What you need to do
Below are the records. List every line holding the word "number".

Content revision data
============================================================

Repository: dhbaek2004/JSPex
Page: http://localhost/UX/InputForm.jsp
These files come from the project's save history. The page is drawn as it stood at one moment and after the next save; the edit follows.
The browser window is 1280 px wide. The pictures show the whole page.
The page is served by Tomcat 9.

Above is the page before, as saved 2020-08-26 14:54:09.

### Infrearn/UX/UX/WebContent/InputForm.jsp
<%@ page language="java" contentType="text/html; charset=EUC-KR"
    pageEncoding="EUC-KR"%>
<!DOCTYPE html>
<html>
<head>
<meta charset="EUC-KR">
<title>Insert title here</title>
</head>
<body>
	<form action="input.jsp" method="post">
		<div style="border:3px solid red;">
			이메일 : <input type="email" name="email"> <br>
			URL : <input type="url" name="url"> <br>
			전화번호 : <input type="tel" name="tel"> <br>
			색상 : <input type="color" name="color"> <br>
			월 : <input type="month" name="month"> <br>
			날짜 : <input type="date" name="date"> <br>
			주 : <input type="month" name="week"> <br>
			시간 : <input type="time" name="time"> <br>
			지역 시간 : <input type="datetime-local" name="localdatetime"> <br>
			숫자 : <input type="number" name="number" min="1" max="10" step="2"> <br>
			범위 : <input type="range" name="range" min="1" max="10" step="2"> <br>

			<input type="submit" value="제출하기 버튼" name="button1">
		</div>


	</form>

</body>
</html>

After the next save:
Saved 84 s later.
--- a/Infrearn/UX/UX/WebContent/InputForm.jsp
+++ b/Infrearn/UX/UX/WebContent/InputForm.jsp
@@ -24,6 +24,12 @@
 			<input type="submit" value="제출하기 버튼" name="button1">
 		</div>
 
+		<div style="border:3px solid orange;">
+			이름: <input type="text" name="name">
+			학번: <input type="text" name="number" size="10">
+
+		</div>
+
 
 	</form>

============================================================

Your solution
			숫자 : <input type="number" name="number" min="1" max="10" step="2"> <br>
+			학번: <input type="text" name="number" size="10">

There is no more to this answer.